:: YOUR INSTRUCTIONS ::
In the entries below, find each line with the string "planta" and copy it.

Stored records:
┏━━
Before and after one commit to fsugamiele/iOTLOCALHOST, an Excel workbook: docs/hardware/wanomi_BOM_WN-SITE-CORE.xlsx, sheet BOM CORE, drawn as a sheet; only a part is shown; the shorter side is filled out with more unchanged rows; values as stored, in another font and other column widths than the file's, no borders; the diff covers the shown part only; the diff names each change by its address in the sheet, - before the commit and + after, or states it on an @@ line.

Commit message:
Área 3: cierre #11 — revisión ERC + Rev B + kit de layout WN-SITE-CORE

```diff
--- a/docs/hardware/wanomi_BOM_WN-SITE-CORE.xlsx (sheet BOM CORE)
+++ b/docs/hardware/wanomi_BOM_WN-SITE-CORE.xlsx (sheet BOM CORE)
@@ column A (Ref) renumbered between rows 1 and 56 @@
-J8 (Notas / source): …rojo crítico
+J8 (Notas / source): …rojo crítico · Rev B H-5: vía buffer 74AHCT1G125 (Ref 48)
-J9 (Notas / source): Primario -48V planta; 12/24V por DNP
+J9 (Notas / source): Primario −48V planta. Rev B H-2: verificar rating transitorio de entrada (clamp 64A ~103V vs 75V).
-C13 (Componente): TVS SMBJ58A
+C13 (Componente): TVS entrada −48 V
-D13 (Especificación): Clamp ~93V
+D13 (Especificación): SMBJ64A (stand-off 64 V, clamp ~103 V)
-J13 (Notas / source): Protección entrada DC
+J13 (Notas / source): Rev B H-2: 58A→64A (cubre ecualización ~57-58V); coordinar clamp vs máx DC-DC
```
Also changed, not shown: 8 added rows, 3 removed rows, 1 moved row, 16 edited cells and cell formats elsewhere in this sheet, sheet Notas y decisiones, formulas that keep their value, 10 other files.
┗━━
:: SOLUTION ::
-J9 (Notas / source): Primario -48V planta; 12/24V por DNP
+J9 (Notas / source): Primario −48V planta. Rev B H-2: verificar rating transitorio de entrada (clamp 64A ~103V vs 75V).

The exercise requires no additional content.